The Dodd-Frank Wall Street Reform and Consumer Protection Act rewrote the landscape of the financial markets and it has permeated all sectors of the global economy.
A year after the Dodd-Frank Act was signed, there continues to be uncertainty over how the legislation will ultimately be implemented and that is affecting investment and hiring. Federal and state regulators are trying to work through an enormous number of required new rules. Regulatory mission creep and the extent to which insurers are swept into the regulation of banks will directly impact insurance job creation and consumer costs.
Congress appropriately distinguished insurers as very different from banks in the Dodd-Frank Act. Lawmakers correctly acknowledged the strong state-based insurance regulatory system that already exists, providing consumer protections and strict solvency standards. However, the signing of the Dodd-Frank Act one year ago only marked the first half of the overall financial overhaul process. As such, the Property Casualty Insurers Association of America (PCI) is now heavily engaged in the rule development stage and systemic risk designation process, which are equally as important for identifying and addressing overly broad regulation.
Our top federal priority is preventing non-insurance regulators from imposing new standards for insurance activities.
Financial Stability Oversight Council
The Financial Stability Oversight Council (FSOC) is comprised of the nation’s top financial regulators and will monitor systemic risk in the financial services sectors. Three insurance representatives sit on the FSOC, including: Missouri Insurance Director John Huff as the representative of National Association of Insurance Commissioners as a non-voting member; Michael McRaith, the new Federal Insurance Office (FIO) director as a non-voting member; and former Kentucky insurance regulator Roy Woodall was nominated by Treasury to serve as the voting insurance expert, but still awaits confirmation by the Senate.
On one-year anniversary of the Dodd-Frank Act, we still do not have an insurance expert who is able to vote on critical regulatory decisions such as whether special rules for systemically important financial institutions will be imposed on any property/casualty insurers.
P/C insurance companies by nature are not systemically risky. Home, auto and business insurance companies remained strong and stable throughout the financial crisis due to our unique regulatory structure that enforces strict solvency standards and consumer protections. P/C insurers are not highly leveraged or interconnected and have a fundamentally different business model than banks, a fact that warrants different regulatory treatment.
Federal and Global Regulation
Last month, Illinois Director of Insurance Michael McRaith took the lead of the newly created Federal Insurance Office (FIO) in Washington, which will play an important role in leading international negotiations on insurance issues.

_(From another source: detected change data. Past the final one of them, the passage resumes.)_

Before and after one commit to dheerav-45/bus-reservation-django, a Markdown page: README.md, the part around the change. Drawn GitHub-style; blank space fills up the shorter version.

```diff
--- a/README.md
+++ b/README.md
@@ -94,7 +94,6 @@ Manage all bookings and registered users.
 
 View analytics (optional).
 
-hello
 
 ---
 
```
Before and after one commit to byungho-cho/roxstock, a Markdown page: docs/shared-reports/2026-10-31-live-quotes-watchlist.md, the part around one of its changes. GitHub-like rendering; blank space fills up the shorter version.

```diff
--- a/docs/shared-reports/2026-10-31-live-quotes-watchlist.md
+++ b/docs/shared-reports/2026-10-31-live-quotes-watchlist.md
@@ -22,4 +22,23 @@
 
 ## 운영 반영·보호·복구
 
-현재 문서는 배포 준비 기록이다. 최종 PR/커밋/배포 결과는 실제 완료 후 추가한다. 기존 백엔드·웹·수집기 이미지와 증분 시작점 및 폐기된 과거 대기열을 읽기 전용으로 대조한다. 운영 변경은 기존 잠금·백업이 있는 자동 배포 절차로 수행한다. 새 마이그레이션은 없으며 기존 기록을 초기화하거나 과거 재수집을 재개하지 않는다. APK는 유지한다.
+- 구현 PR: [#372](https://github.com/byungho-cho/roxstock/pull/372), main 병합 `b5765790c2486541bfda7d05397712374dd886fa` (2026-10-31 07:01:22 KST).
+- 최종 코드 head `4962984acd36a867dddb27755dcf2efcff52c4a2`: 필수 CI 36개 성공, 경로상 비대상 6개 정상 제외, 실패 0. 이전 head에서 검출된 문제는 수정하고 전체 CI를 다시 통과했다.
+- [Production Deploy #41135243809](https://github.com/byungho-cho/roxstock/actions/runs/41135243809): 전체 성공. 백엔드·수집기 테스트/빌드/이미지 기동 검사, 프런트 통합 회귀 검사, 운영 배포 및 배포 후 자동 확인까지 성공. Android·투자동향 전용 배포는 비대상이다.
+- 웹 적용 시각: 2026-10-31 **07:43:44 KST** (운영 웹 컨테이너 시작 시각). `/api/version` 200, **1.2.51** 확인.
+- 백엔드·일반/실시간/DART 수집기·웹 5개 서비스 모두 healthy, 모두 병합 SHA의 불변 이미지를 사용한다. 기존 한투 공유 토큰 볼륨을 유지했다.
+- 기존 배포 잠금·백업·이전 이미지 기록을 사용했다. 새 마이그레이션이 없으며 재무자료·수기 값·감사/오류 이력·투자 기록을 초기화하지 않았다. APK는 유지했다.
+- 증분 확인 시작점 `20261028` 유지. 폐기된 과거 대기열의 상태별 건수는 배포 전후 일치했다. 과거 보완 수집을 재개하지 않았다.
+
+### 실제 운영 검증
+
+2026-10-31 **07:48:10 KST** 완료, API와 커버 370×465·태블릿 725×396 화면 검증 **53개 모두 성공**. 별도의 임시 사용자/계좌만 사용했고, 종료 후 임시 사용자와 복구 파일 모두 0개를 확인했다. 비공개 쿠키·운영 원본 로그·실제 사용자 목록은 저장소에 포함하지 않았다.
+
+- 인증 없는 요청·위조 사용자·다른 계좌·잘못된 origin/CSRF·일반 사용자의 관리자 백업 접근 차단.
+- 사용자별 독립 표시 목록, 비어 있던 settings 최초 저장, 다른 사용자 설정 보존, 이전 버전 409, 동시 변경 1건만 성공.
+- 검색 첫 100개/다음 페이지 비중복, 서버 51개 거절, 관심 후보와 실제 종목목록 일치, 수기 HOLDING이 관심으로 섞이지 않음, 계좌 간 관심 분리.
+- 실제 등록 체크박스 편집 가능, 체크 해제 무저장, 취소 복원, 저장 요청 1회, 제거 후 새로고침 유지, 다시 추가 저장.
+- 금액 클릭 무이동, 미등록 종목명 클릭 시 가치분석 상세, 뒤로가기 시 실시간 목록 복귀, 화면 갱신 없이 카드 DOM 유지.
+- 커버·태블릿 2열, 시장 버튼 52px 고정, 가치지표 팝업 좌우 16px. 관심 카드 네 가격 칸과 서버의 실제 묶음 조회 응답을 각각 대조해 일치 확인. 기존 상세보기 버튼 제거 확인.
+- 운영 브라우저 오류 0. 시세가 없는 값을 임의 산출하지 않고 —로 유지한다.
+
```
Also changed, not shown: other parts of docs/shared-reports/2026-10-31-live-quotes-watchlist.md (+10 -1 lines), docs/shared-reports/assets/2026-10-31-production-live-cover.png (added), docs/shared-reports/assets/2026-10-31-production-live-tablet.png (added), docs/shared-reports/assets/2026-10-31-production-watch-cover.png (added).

The FIO was created in the Dodd-Frank Act and will operate from within the U.S. Department of Treasury. FIO will be required to monitor the insurance industry, advise Congress on insurance issues, help lead U.S. efforts on international insurance issues, and advise various federal entities on insurers’ systemic risk exposure.
The new insurance office does not have regulatory power. Congress explicitly protected the state insurance regulatory system, which is different from other sectors of the financial services industry, and determined that the FIO will not serve as a duplicative federal insurance regulator.
As an outgrowth of the financial crisis and the Dodd-Frank Act, international regulatory initiatives have gained momentum as well and are beginning to shape the agenda for U.S. regulators at both the state and federal levels. It’s especially significant for insurers when considering the U.S. writes almost 40 percent of the global insurance market. International issues continue to take on greater prominence for insurers as international regulatory bodies and forums develop new standards following the 2008 financial crisis. These international standards can affect all insurers in the U.S., regardless of size or the number of states in which they do business.
PCI will continue to actively engage to produce a more effective and efficient regulatory system and avoid duplicative regulatory authority and unnecessary burdens on U.S. companies and their customers.